* [YOUR GOAL] The expected response is the full listing, retyped exactly, without its images.

^^^^

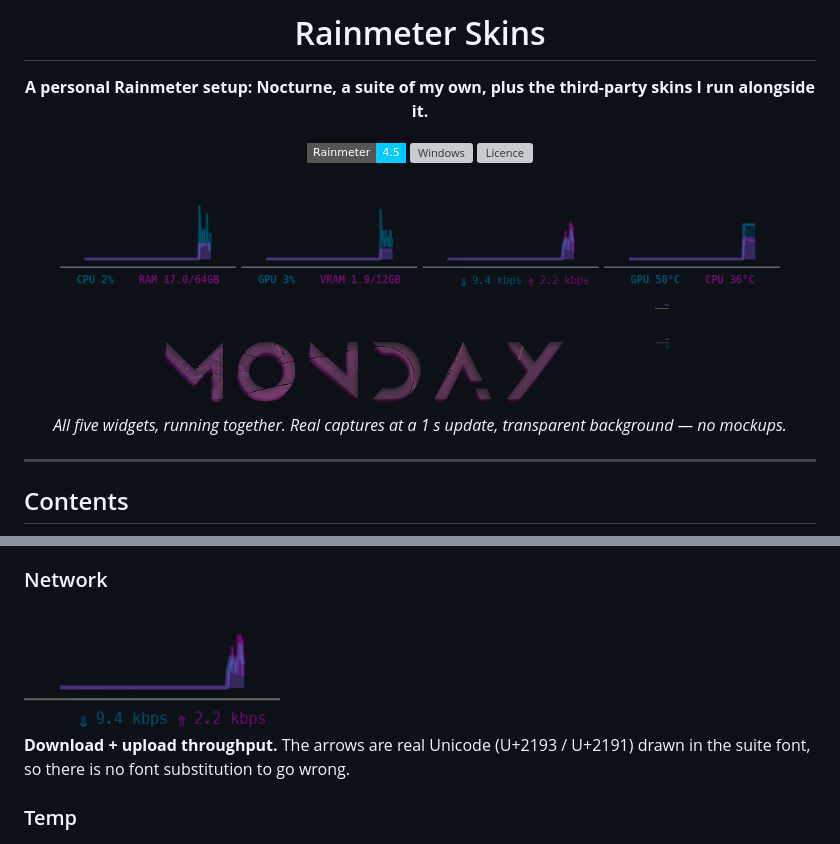
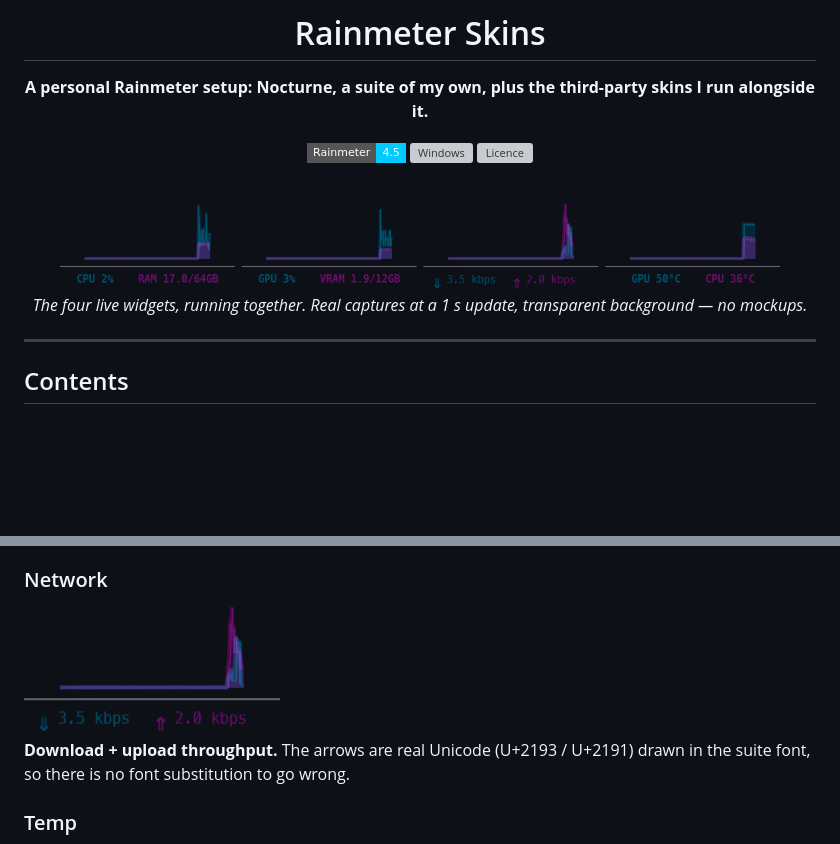
Before and after one commit to Anu-bhav/rainmeter-skins, a Markdown page: README.md, 2 parts joined by grey strips. Rendered like a GitHub page; pictures changed too: Nocturne/Images/all_widgets.gif, Nocturne/Images/network.gif; badges without logos; blank space fills up the shorter version; grey boxes are pictures that could not be loaded.

```diff
--- a/README.md
+++ b/README.md
@@ -15,5 +15,5 @@ third-party skins I run alongside it.**
 
-*All five widgets, running together. Real captures at a 1 s update, transparent
+*The four live widgets, running together. Real captures at a 1 s update, transparent
 background — no mockups.*
 
 </div>
```
Also changed, not shown: other parts of README.md (+1 -1 lines), Nocturne/README.md (+2 -2 lines), 1 other file.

^^^^

* [ANSWER FOR THE TASK]
Before and after one commit to Anu-bhav/rainmeter-skins, a Markdown page: README.md, 2 parts joined by grey strips. Rendered like a GitHub page; pictures changed too: Nocturne/Images/all_widgets.gif, Nocturne/Images/network.gif; badges without logos; blank space fills up the shorter version; grey boxes are pictures that could not be loaded.

```diff
--- a/README.md
+++ b/README.md
@@ -15,5 +15,5 @@ third-party skins I run alongside it.**
 
-*All five widgets, running together. Real captures at a 1 s update, transparent
+*The four live widgets, running together. Real captures at a 1 s update, transparent
 background — no mockups.*
 
 </div>
```
Also changed, not shown: other parts of README.md (+1 -1 lines), Nocturne/README.md (+2 -2 lines), 1 other file.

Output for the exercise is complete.